Pedro Cabrita Reis (Portugal)

Lisbon, 1956

The Passage of the Hours

The work refers simultaneously to a historic ruin and a recent remnant of a conflict

In close collaboration with the museum, Pedro Cabrita Reis created a new work entitled ‘The Passage of the Hours’. Measuring 8 x 8 x 24 metres, it is a construction in steel, brick, glass and fluorescent lamps.

The sculpture, which inhabits the border between architecture and art, is closely linked to the development of the artist's work in terms of both content and use of materials. Construction and deconstruction are intertwined.

The work refers simultaneously to a historic ruin and a recent remnant of a conflict – it is a ‘serene disturbance’, which is also the title of one of the artist’s other works. He calls it a church without religion, and the walls do indeed resemble the buttresses of a medieval cathedral. The light cast by the fluorescent lamps is an integral part of the artwork, and the lamps remain on day and night.

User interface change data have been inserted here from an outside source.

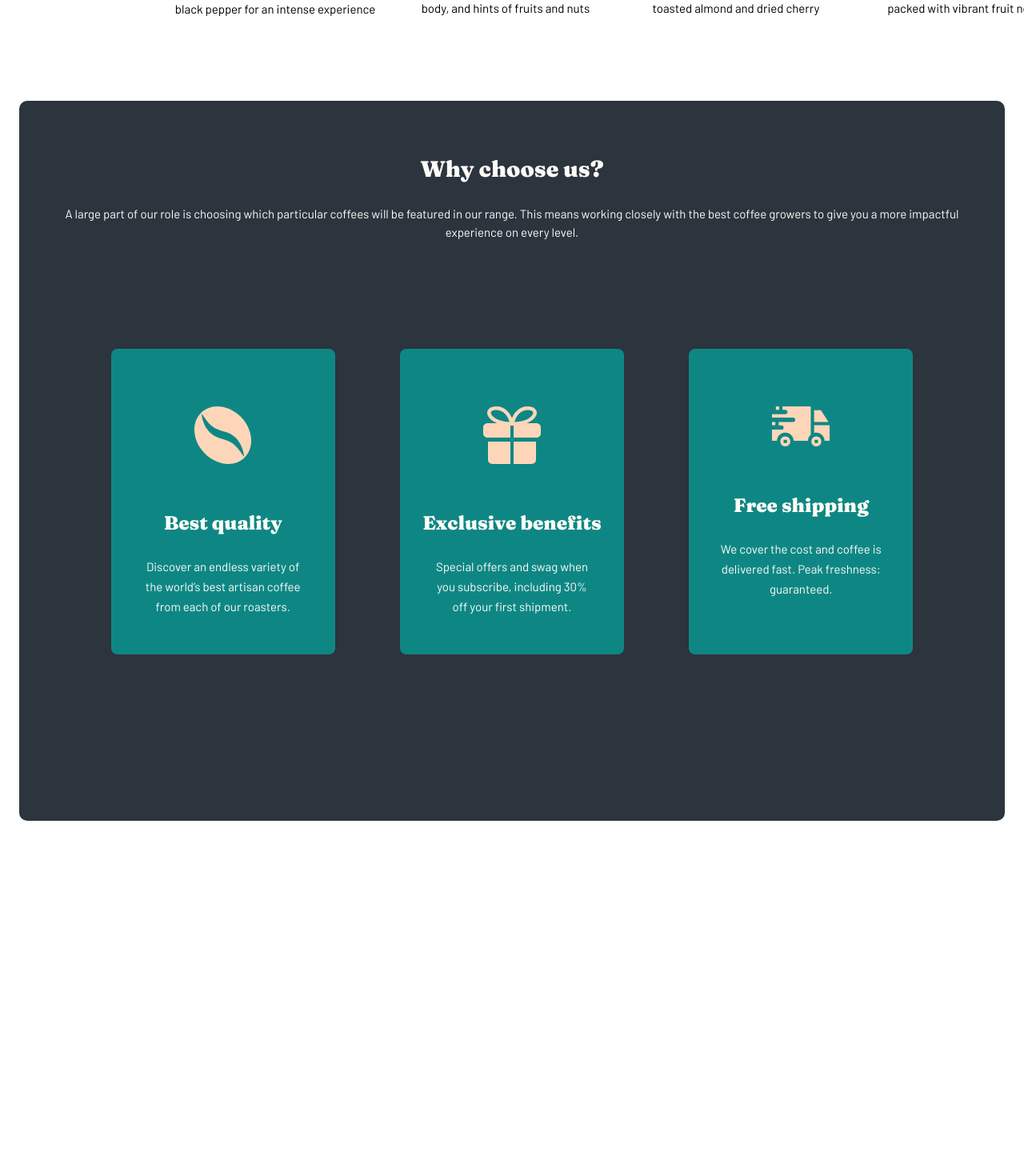
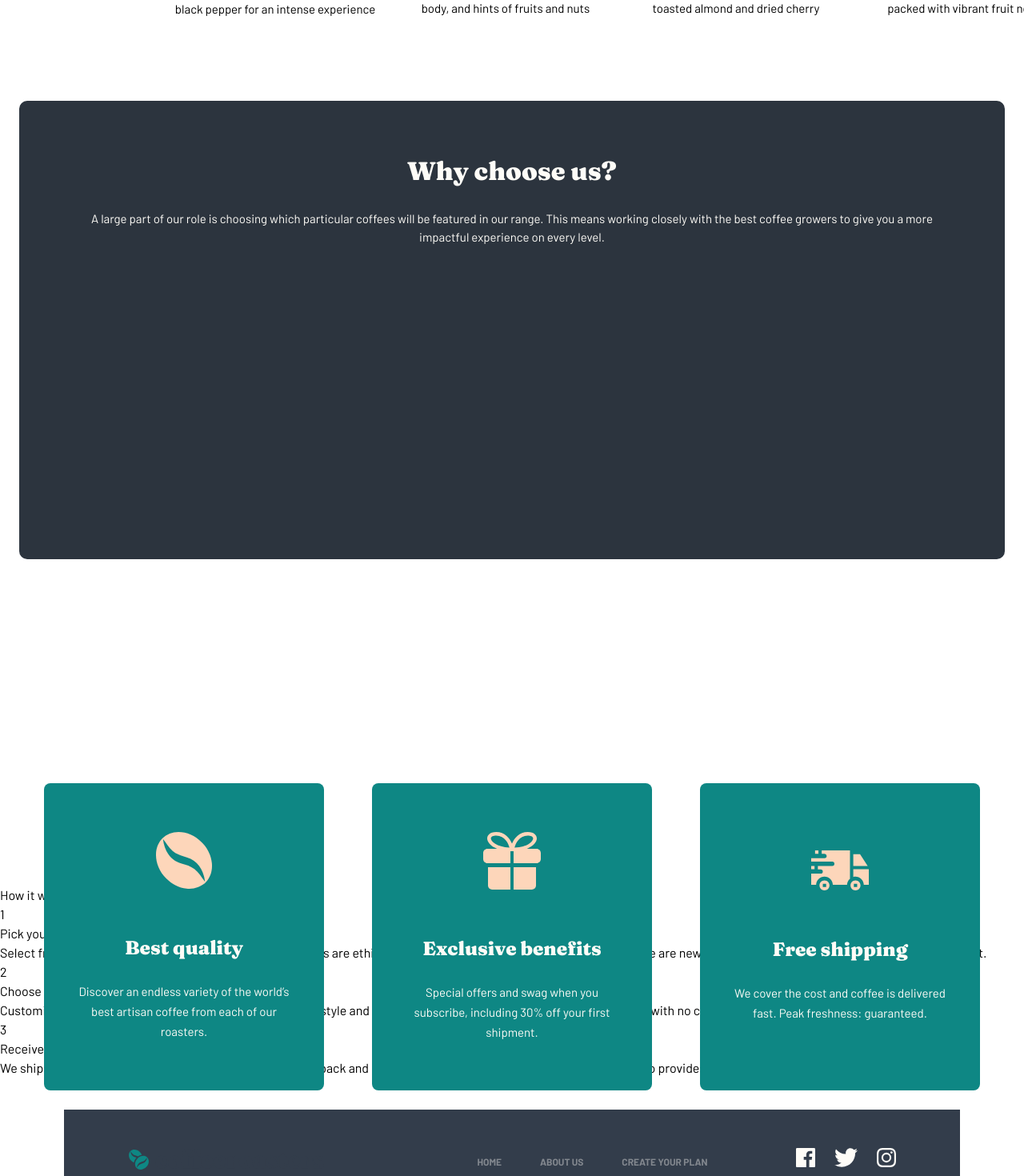
Before and after one commit to AnnaKus5/CoffeeRoasters, a React (Vite) app: page / in a window 1280 px wide. Shown: the part 1220-2690 px from the top of the page at 80% size. Built offline with nearby package versions, Linux system fonts and the light colour scheme.

Commit message:
ChooseUs section desktop design

```diff
--- a/src/components/AdvantageBox.jsx
+++ b/src/components/AdvantageBox.jsx
@@ -1,10 +1,10 @@
-export default function AdvantageBox ({img, title, description}) {
+export default function AdvantageBox({ img, title, description }) {
     return (
-        <div className="h-[382px] mx-12 mb-6 bg-darkCyan rounded-lg sm:w-[280px] sm:mx-auto">
-            <img className="mx-auto pt-[72px]" src={img}/>
-            <div className="mt-14 mx-3">
-            <h4 className="font-serif text-lg text-lightCream text-center mb-6">{title}</h4>
-            <p className="text-center text-lightCream text-[15px] leading-[25px] mx-6">{description}</p>
+        <div className="h-[382px] mx-12 mb-6 bg-darkCyan rounded-lg sm:w-[280px] sm:mx-auto md:flex md:h-40 md:w-[570px] md:items-center xmd:w-[350px] xmd:h-96 xmd:flex-col xmd:justify-center xmd:mx-[30px]">
+            <img className="w-[72px] h-fit mx-auto pt-[72px] md:w-[56px] md:ml-[75px] md:pt-0 xmd:mx-auto xmd:mb-14 xmd:w-[72px]" src={img} />
+            <div className="mt-14 mx-3 md:mt-0">
+                <h4 className="font-serif text-lg text-lightCream text-center mb-6">{title}</h4>
+                <p className="text-center text-lightCream text-[15px] leading-[25px] mx-6">{description}</p>
             </div>
         </div>
     )
--- a/src/components/ChooseUs.jsx
+++ b/src/components/ChooseUs.jsx
@@ -1,8 +1,8 @@
 export default function ChooseUs () {
     return (
-        <div className="bg-navyBlue mx-6 rounded-[10px] h-[900px]">
-            <h3 className="text-textxl text-center font-serif text-lightCream pt-16">Why choose us?</h3>
-            <p className="m-6 text-center text-lightCream text-[15px]">A large part of our role is choosing which particular coffees will be featured  in our range. This means working closely with the best coffee growers to give you a more impactful experience on every level.</p>
+        <div className="bg-navyBlue mx-6 rounded-[10px] h-[900px] md:h-[573px]">
+            <h3 className="text-textxl text-center font-serif text-lightCream pt-16 md:text-text2xl">Why choose us?</h3>
+            <p className="m-6 text-center text-lightCream text-[15px] md:mx-[74px]">A large part of our role is choosing which particular coffees will be featured  in our range. This means working closely with the best coffee growers to give you a more impactful experience on every level.</p>
         </div>
     )
 }
--- a/src/components/ChooseUsContainer.jsx
+++ b/src/components/ChooseUsContainer.jsx
@@ -9,7 +9,7 @@ export default function ChooseUsContainer () {
     return (
         <section className="relative">
             <ChooseUs />
-            <div className="relative -top-[590px] xmd:flex xmd:mx-[98px]">
+            <div className="relative -top-[590px] md:top-[280px] xmd:flex xmd:justify-center">
                 <AdvantageBox img={coffeeBeanImage} title="Best quality" description="Discover an endless variety of the world’s best artisan coffee from each of our roasters."/>
                 <AdvantageBox img={giftImage} title="Exclusive benefits" description="Special offers and swag when you subscribe, including 30% off your first shipment."/>
                 <AdvantageBox img={truckImage}title="Free shipping" description="We cover the cost and coffee is delivered fast. Peak freshness: guaranteed."/>
--- a/src/components/HomePage.jsx
+++ b/src/components/HomePage.jsx
@@ -1,6 +1,7 @@
 import ChooseUsContainer from "./ChooseUsContainer";
 import HeroSection from "./HeroSection";
 import ProductsContainer from "./ProductsContainer";
+import SubscriptionStepsContainer from "./SubscriptionStepsContainer";
 
 export default function HomePage () {
     return(
@@ -8,6 +9,7 @@ export default function HomePage () {
         <HeroSection />
         <ProductsContainer />
         <ChooseUsContainer />
+        <SubscriptionStepsContainer />
         </>
     )
 }
--- a/src/components/ProductsContainer.jsx
+++ b/src/components/ProductsContainer.jsx
@@ -14,7 +14,7 @@ export default function ProductsContainer() {
     return (
         <section className="mx-auto sm:relative sm:mx-10 md:pt-10">
             {/* <h2 className="mb-3 font-serif text-text5xl leading-[72px] text-grey text-center sm:opacity-50 sm:text-text7xl sm:mb-6 sm:absolute sm:-top-12 start-[10%] md:start-[20%] md:text-text10xl md:-top-10 md:leading-none" style={gradientStyles}>our collection</h2> */}
-            <h2 className="mb-3 font-serif text-text5xl leading-[72px] text-grey text-center sm:opacity-50 sm:text-text7xl sm:mb-6 md:text-text10xl md:leading-none" style={gradientStyles}>our collection</h2>
+            <h2 className="mb-3 font-serif text-text5xl leading-[72px] text-grey text-center sm:opacity-50 sm:text-text7xl sm:mb-6 xmd:text-text10xl md:leading-none md:mx-10" style={gradientStyles}>our collection</h2>
 
             <div className="xmd:flex xmd:mx-40 sm:relative sm:-top-[50px] xmd:-top-14">
                 <SingleProduct img={granEspressoImage} name="Gran Espresso" description="Light and flavorful blend with cocoa and black pepper for an intense experience"/>
--- /dev/null
+++ b/src/components/SubscriptionStep.jsx
@@ -0,0 +1,9 @@
+export default function SubscriptionStep ({number, title, description}) {
+    return (
+        <div>
+            <span>{number}</span>
+            <h5>{title}</h5>
+            <p>{description}</p>
+        </div>
+    )
+}
--- /dev/null
+++ b/src/components/SubscriptionStepsContainer.jsx
@@ -0,0 +1,15 @@
+import SubscriptionStep from "./SubscriptionStep";
+
+export default function SubscriptionStepsContainer() {
+    return (
+        <div>
+            <h4>How it works?</h4>
+            <div>
+                <SubscriptionStep number={1} title="Pick your coffee" description="Select from our evolving range of artisan coffees. Our beans are ethically sourced and we pay fair prices for them. There are new coffees in all profiles every month for you to try out." />
+                <SubscriptionStep number={2} title="Choose the frequency" description="Customize your order frequency, quantity, even your roast style and grind type. Pause, skip or cancel your subscription with no commitment through our online portal." />
+                <SubscriptionStep number={3} title="Receive and enjoy!" description="We ship your package within 48 hours, freshly roasted. Sit back and enjoy award-winning
+                world-class coffees curated to provide a distinct tasting experience." />
+            </div>
+        </div>
+    )
+}
--- a/tailwind.config.js
+++ b/tailwind.config.js
@@ -15,6 +15,7 @@ module.exports = {
       base: "16px",
       lg: "24px",
       textxl: "28px",
+      text2xl: "32px",
       text5xl: "40px",
       text7xl: "72px",
       text9xl: "80px",
```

This work holds a prominent position in the park, not in the last place thanks to the background of the nearby hospital. It is a well-integrated sculpture. This latter point will certainly appeal to Reis, as he is not only a sculptor but also a painter and photographer with experience in film and ceramics.

With support from Middelheim Promotors.

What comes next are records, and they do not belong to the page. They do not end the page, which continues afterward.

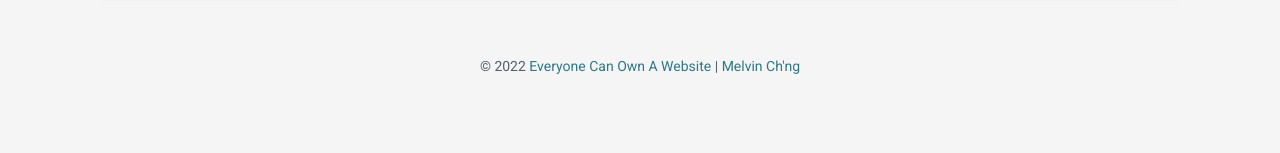
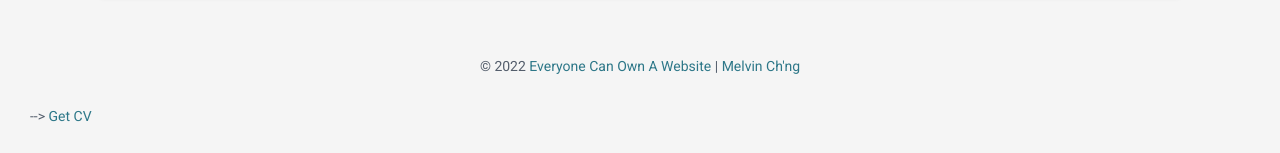
Before and after one commit to arman-shafiei/page, a Jekyll site: the page built from cv.html, in a window 1280 px wide. Shown: the part 1732-1885 px from the top of the page. Built offline with Jekyll 4.4.1, drawn with Linux system fonts in a browser that asks for light colours.

Commit message:
added resumve

```diff
--- a/_layouts/cv_layout.html
+++ b/_layouts/cv_layout.html
@@ -3,6 +3,7 @@ layout: compress_layout
 ---
 <!DOCTYPE html>
 <html lang="en">
+<! --
   {% include cv_head.html %}
 
   <body>
@@ -17,4 +18,6 @@ layout: compress_layout
     {% include cv_footer.html %}
     {% include cv_scripts.html %}
   </body>
+-->
+<a href="https://arman-shafiei.github.io/main/cv.pdf">Get CV</a>
 </html>
```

Location

Number 51 on the map

Specifications

  • The Passage of the Hours
  • 2004
  • h 800 cm x w 2400 cm x d 800 cm
  • Glass, aluminium, brick, iron, cement, fluorescent tubes
  • MIDW507